How old are you? My parents stopped worrying about my finances when I turned 18. As an adult, they trusted me to manage my own affairs or dig my own grave. Tell your mom to butt out, she’s being ridiculous. You don’t have to justify spending one cent to her.
Post # 9
Have you guys been asking for money or help or anything? If no, I never would have shown her anything. She is way out of line and you are validating her.
Post # 10
GrumpytheDwarf: She isn’t helping to pay for the wedding. She has been making small purchases to try and help out against my wishes.
JenGirl: The savings is currently being divided to have the wedding fully paid in 3 months and the rest is going into an emergency fund. Once the emergency fund is ample and the wedding is paid off we are going to start splitting the savings between saving for a house and into RRSP. Any furniture purchases will be put on credit with a goal of sticking to the $100/month payments that I am currently doing.
LilRhodyGem: I don’t even need to tell her what I am buying, it is like she has a chip in my tooth or something and always pops up when I am out shopping! She also just happens to pop in on a weekend and I can’t run around and hide everything. My calendar outlines when what payment is due, when paycheques and coming in… and I keep that all by the table where I do that sort of work. Even if I were to flip my bills facedown or file them I know she’d somehow get her fingers into them.
JiminyCricket: I am going on 22 and I have been amazing with money since I was 16 so it is hard to understand why she insists.
kl1987: I have never asked her for money since I was a little kid, I’ve been great with my finances since I was 16. I was hoping that showing her the budget I had set up would just shut her up about it so she could see that the money coming in is still higher than what is going out…
Post # 11
WeddingBells2014: Maybe you just need to tell her that YOUR finances are no longer up for general discussion and that you will consult her if you have questions or concerns. Until then, “momma, shut yer yap!”
Happy Mother’s Day 2014!
Post # 12
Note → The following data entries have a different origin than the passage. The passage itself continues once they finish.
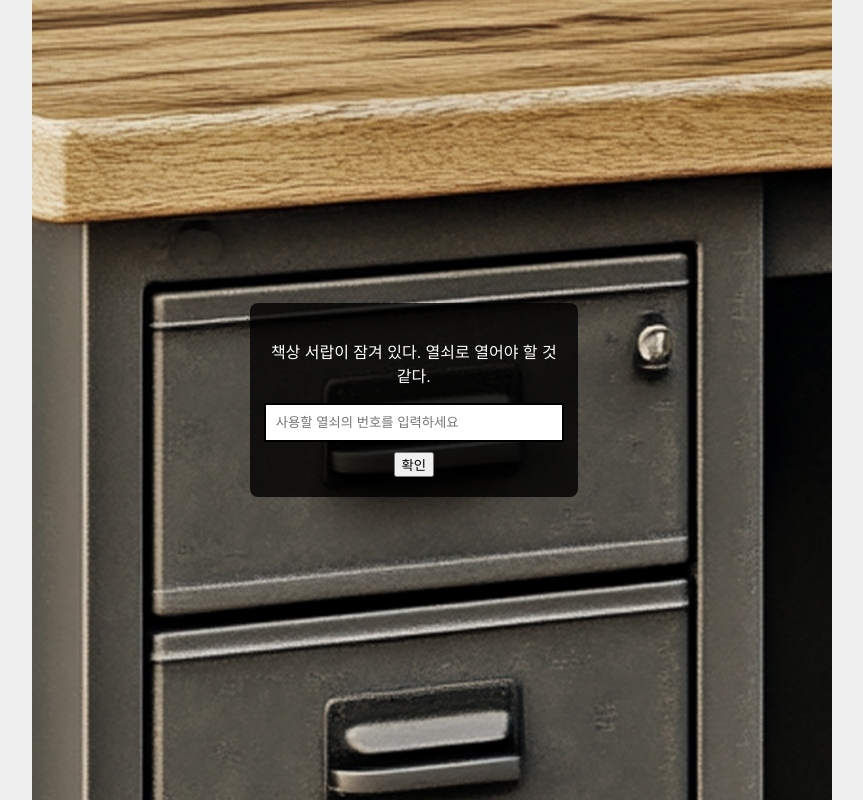
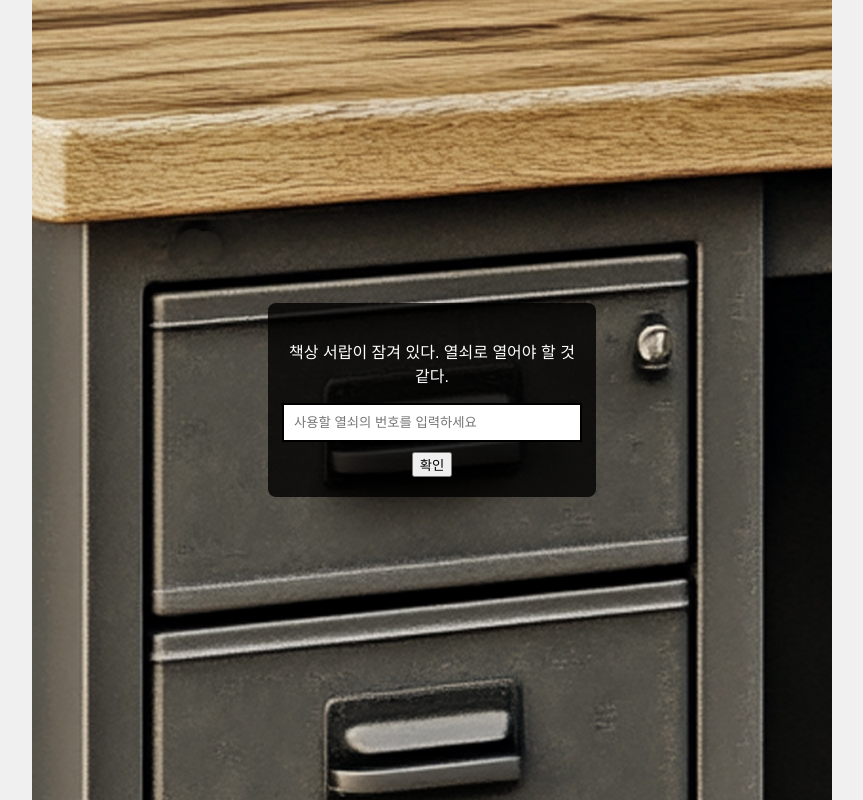
Before and after one commit to hellowsuns/desk, a plain HTML site: page index.html in a window 1280 px wide. Shown: the whole page, without its empty margins (208-1071 px from the left). Drawn offline with Linux system fonts and the light colour scheme.

Commit message:
Update styles.css

```diff
--- a/styles.css
+++ b/styles.css
@@ -1,3 +1,4 @@
+/* 기본 스타일 설정 */
 body {
     font-family: Arial, sans-serif;
     margin: 0;
@@ -21,12 +22,13 @@ body {
     border-radius: 8px;
     text-align: center;
     width: 90%; /* 화면 크기에 맞게 조정 */
-    max-width: 500px; /* 최대 너비 설정 */
+    max-width: 700px; /* 최대 너비를 700px로 설정 */
     box-sizing: border-box; /* 패딩과 테두리를 포함한 크기 계산 */
     display: flex;
     flex-direction: column; /* 내부 요소를 세로 방향으로 배치 */
     justify-content: center; /* 내부 요소를 중앙 정렬 */
     align-items: center; /* 내부 요소를 중앙 정렬 */
+    margin: 0 auto; /* 수평 중앙 정렬 */
 }
 
 /* 비밀번호 입력창 스타일 */
```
WeddingBells2014: Since you are a grown woman I guess I don’t really understand why you feel you need to justify your personal financial situation to anyone…including your own mother. Showing her your budget is only making things worse since it gives her the impression that she has a right to see it in the first place. Refuse to discuss your finances with her at all…ever. If she brings it up act as if you never heard it and carry on talking about something completely unrelated. Maybe one day she will get the picture but if not then continue to ignore, ignore, ignore her if she brings up the topic.
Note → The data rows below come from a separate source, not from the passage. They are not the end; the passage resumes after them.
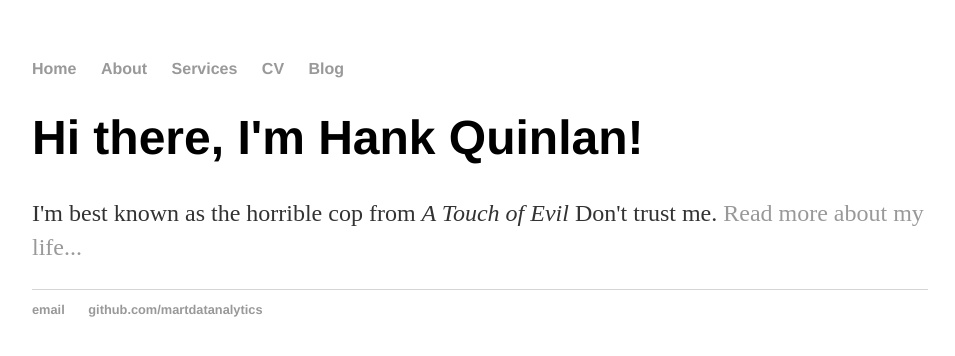
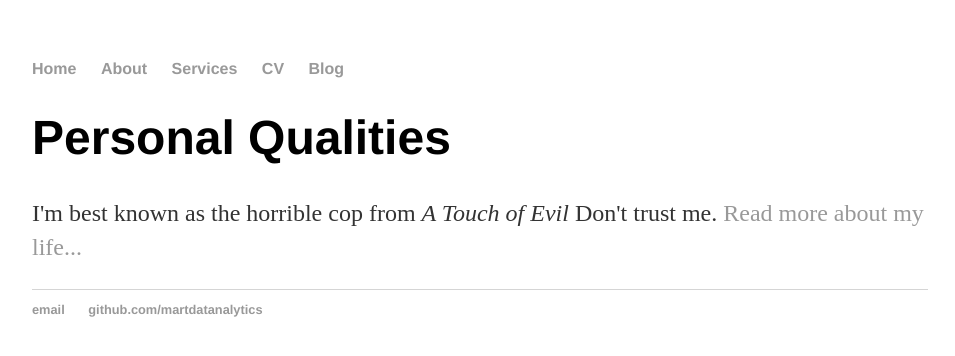
Before and after one commit to martdatanalytics/martdatanalytics.github.io, a Jekyll site: the page built from cv/index.html, in a window 1280 px wide. Shown: the top 356 px of the page, without its empty margins (160-1115 px from the left). Built offline with Jekyll 4.4.1, drawn with Linux system fonts in a browser that asks for light colours.

Commit message:
Update index.html

```diff
--- a/cv/index.html
+++ b/cv/index.html
@@ -1,8 +1,8 @@
 ---
 layout: default
-title: Hank Quinlan, Horrible Cop
+title: Martin Canaan Mafunda
 ---
 <div class="blurb">
-	<h1>Hi there, I'm Hank Quinlan!</h1>
+	<h1>Personal Qualities</h1>
 	<p>I'm best known as the horrible cop from <em>A Touch of Evil</em> Don't trust me. <a href="/about">Read more about my life...</a></p>
 </div><!-- /.blurb -->
```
Post # 13
WeddingBells2014: Why is she stopping by unannounced? Boundaries are healthy!
Post # 14
WeddingBells2014: “Mom, thank you so much for being concerned about my wellbeing. Please trust me when I say that my finances are in great shape and that you shouldn’t continue worrying about it. I now make financial decisions with FI, so I won’t be including you in my financial decision making anymore. I think you should know that it makes me uncomfortable when you comment negatively about my recent purchases and I would appreciate it if you stopped. I hope you understand and respect this is a step I need to take as an adult. I love you very much and thank you for teaching me to use my money wisely. FI and I are doing great.”
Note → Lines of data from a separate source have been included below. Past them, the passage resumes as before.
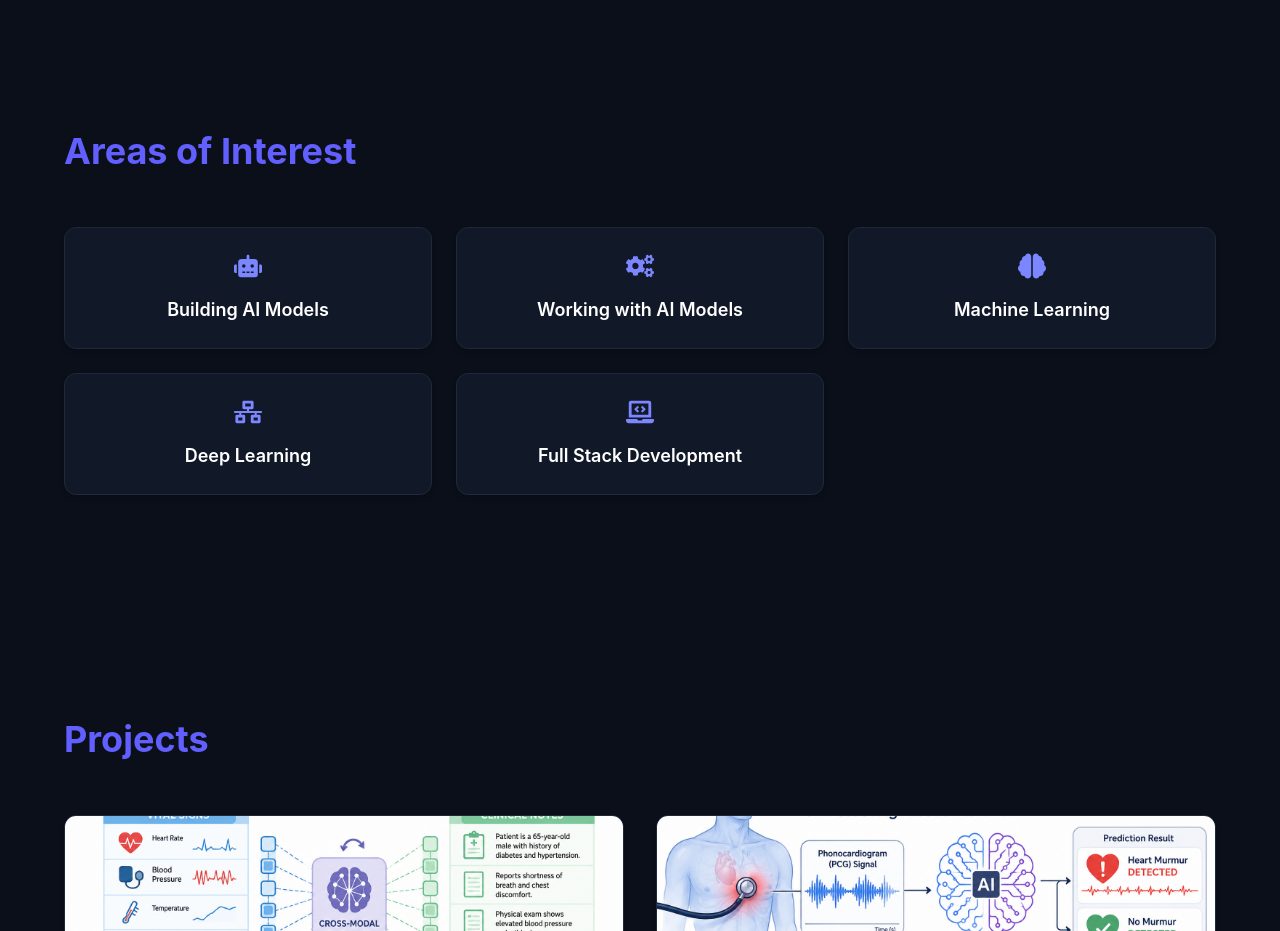
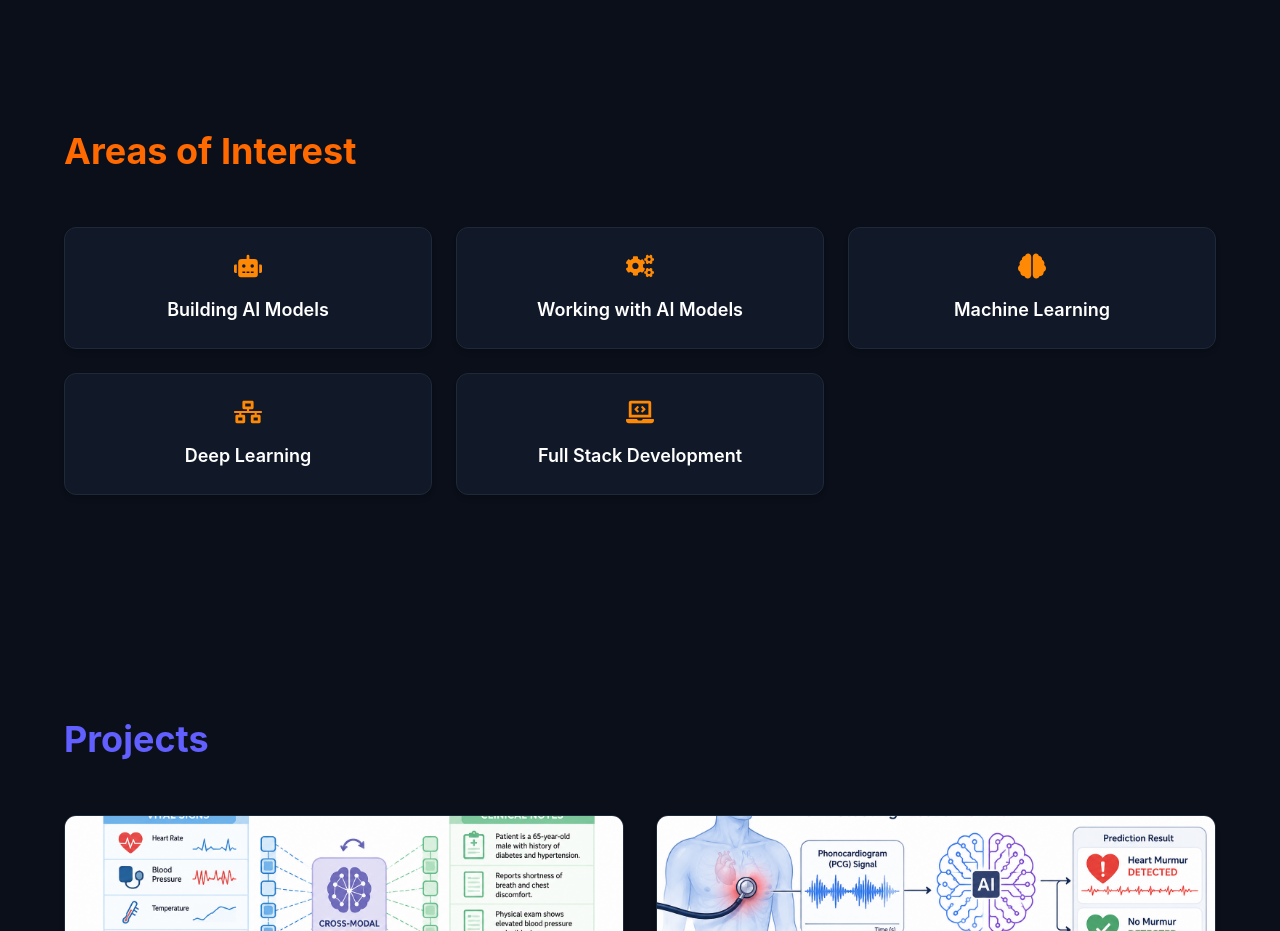
Before and after one commit to vbrprabhu2004/vbrp_new_portfolio, a React (Vite) app: page / in a window 1280 px wide. Shown: the part 4640-5571 px from the top of the page. Built offline with nearby package versions, Linux system fonts and the light colour scheme.

Commit message:
Change text color from indigo to orange

```diff
--- a/src/components/Interests.jsx
+++ b/src/components/Interests.jsx
@@ -44,7 +44,7 @@ function Interests() {
           initial={{ opacity: 0, y: 40 }}
           whileInView={{ opacity: 1, y: 0 }}
           transition={{ duration: 0.6 }}
-          className="text-4xl font-bold text-indigo-500 mb-14"
+          className="text-4xl font-bold text-orange-500 mb-14"
         >
           Areas of Interest
         </motion.h2>
@@ -56,9 +56,9 @@ function Interests() {
             <motion.div
               key={index}
               whileHover={{ scale: 1.05 }}
-              className="bg-[#111827] border border-gray-800 rounded-xl p-6 flex flex-col items-center gap-4 shadow-md hover:border-indigo-500 hover:shadow-indigo-500/20 hover:shadow-lg transition duration-300"
+              className="bg-[#111827] border border-gray-800 rounded-xl p-6 flex flex-col items-center gap-4 shadow-md hover:border-orange-500 hover:shadow-orange-500/20 hover:shadow-lg transition duration-300"
             >
-              <div className="text-indigo-400">
+              <div className="text-orange-400">
                 {item.icon}
               </div>
 
```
Post # 15
You need to get a desk with a lockable drawer. When you aren’t working on your finances, everything connected with them – including your calendar – needs to go into this drawer and it to be locked.
You are over 21, you and your FI’s finances are no longer any of her business. If she insists, you say exactly that. If she continues to insist, you walk away, or if she is in your home, you ask her to leave.
You really shouldn’t be showing her your budget, if you don’t want her all up in your financial business. It’s very counterproductive.
My FI overshares his financial situation with his parents. Drives me mad, and it’s about the only thing we really fight over.
What does your FI think of all this?